Who or What Inspires You?
We spend a great deal of time trying to process ways to ask for time, talent and treasure. From the use of direct mail to social media, it is all about process. Each day as you drink coffee you are driven by the need to determine how is the best way to achieve success. The steps, and the art and science of what we do can make us dizzy. Have you ever taken a deep breath and stepped out of your daily robotic trance?
When you get tired and need an infusion of energy, ask yourself who or what inspires you? The overwhelming feeling of making a difference and personal need for helping others should drive us each day. I am certain each one of us strives to improve the human condition. If this is not the case, why in the world would anyone desire to work in the nonprofit arena?
Who is responsible for this action? Can you pinpoint one person or situation that encouraged you to help others? If these individuals changed your life, have you ever stopped to thank them? Every question has an answer. We are complex creatures that continually seek a balance with our body, mind and spirit.
When I talk to someone, I strive to look at their needs first. I try to establish a scenario in my mind that is win-win for them and for me. I create a mental picture of how this exchange can change someone's life. For example, the mental picture of the child in need inspires me to take action. I want a child to smile, not cry! I think about the successful end game that is satisfying to all.
I am inspired each day by the fact that I have the opportunity to change someone's life for the better through the generosity of others. It is like connecting two wires that make electricity flow. I also have been inspired by my late parents, my football coaches, my priest, my family, friends, colleagues and even the 7-year-olds on the baseball team that I coach today.
I love to acquire new role models each week. These individuals teach me the value of hard work, ethics, trust and caring. They also show me that individual success is not relevant in the world of servant leadership, and achieving a variety of goals can be attained along the way as well as at the finish line.
Our jobs are hard and continue to get harder each year. The how of what is done is important but so is the why. Seek inspiration and motivation from everyone you touch. From that perspective, your view of the world may change for the better.
If you want to be inspired, change your personal "batteries" from time to time. You will be glad you did!
Tell us in the comments below who or what inspires you. Hand how do you recharge your batteries?

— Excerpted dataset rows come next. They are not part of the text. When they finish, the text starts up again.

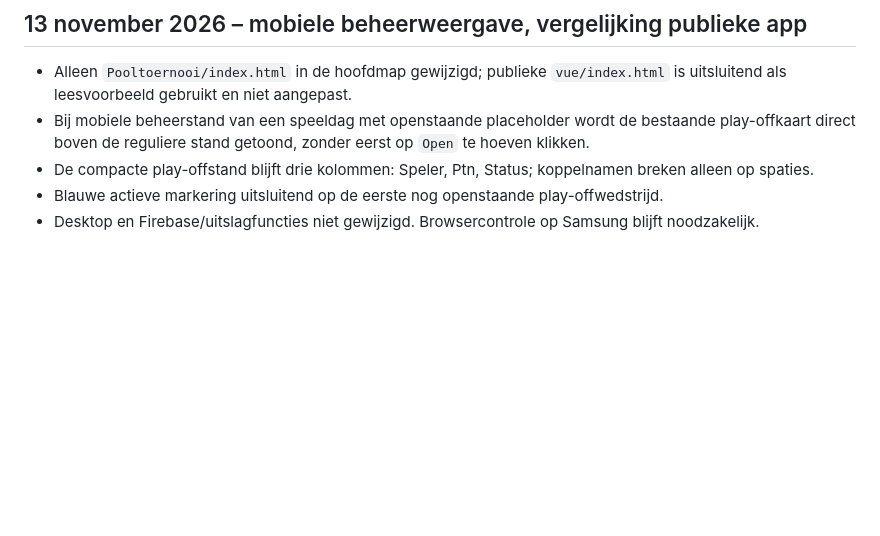
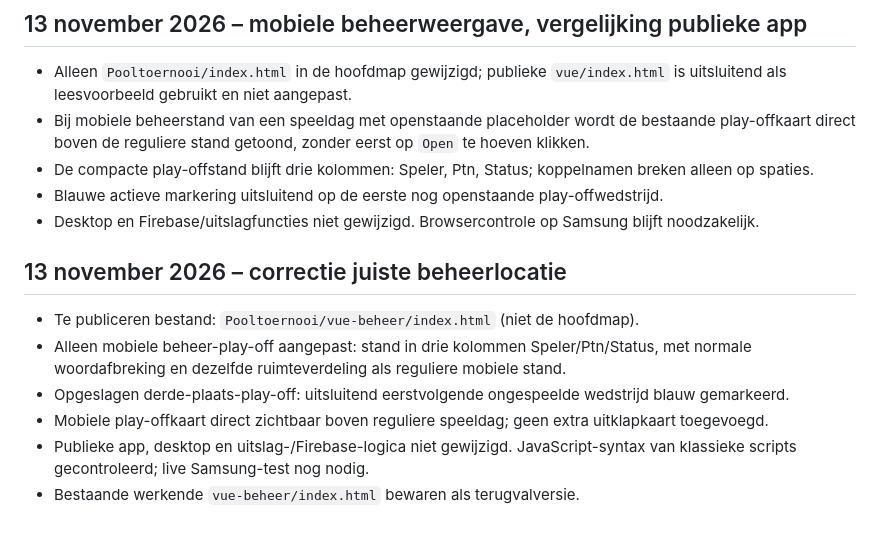
Before and after one commit to laurensijdo74-lab/Pooltoernooi, a Markdown page: POOL_Projectdocumentatie.md, the part around the change. Drawn GitHub-style; blank space fills up the shorter version.

```diff
--- a/POOL_Projectdocumentatie.md
+++ b/POOL_Projectdocumentatie.md
@@ -39,3 +39,11 @@
 - De compacte play-offstand blijft drie kolommen: Speler, Ptn, Status; koppelnamen breken alleen op spaties.
 - Blauwe actieve markering uitsluitend op de eerste nog openstaande play-offwedstrijd.
 - Desktop en Firebase/uitslagfuncties niet gewijzigd. Browsercontrole op Samsung blijft noodzakelijk.
+
+## 13 november 2026 – correctie juiste beheerlocatie
+- Te publiceren bestand: `Pooltoernooi/vue-beheer/index.html` (niet de hoofdmap).
+- Alleen mobiele beheer-play-off aangepast: stand in drie kolommen Speler/Ptn/Status, met normale woordafbreking en dezelfde ruimteverdeling als reguliere mobiele stand.
+- Opgeslagen derde-plaats-play-off: uitsluitend eerstvolgende ongespeelde wedstrijd blauw gemarkeerd.
+- Mobiele play-offkaart direct zichtbaar boven reguliere speeldag; geen extra uitklapkaart toegevoegd.
+- Publieke app, desktop en uitslag-/Firebase-logica niet gewijzigd. JavaScript-syntax van klassieke scripts gecontroleerd; live Samsung-test nog nodig.
+- Bestaande werkende `vue-beheer/index.html` bewaren als terugvalversie.
```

Duke Haddad, Ed.D., CFRE, is currently associate director of development, director of capital campaigns and director of corporate development for The Salvation Army Indiana Division in Indianapolis. He also serves as president of Duke Haddad and Associates LLC and is a freelance instructor for Nonprofit Web Advisor.
He has been a contributing author to NonProfit PRO since 2008.
He received his doctorate degree from West Virginia University with an emphasis on education administration plus a dissertation on donor characteristics. He received a master’s degree from Marshall University with an emphasis on public administration plus a thesis on annual fund analysis. He secured a bachelor’s degree (cum laude) with an emphasis on marketing/management. He has done post graduate work at the University of Louisville.
Duke has received the Fundraising Executive of the Year Award, from the Association of Fundraising Professionals Indiana Chapter. He also was given the Outstanding West Virginian Award, Kentucky Colonel Award and Sagamore of the Wabash Award from the governors of West Virginia, Kentucky and Indiana, respectively, for his many career contributions in the field of philanthropy.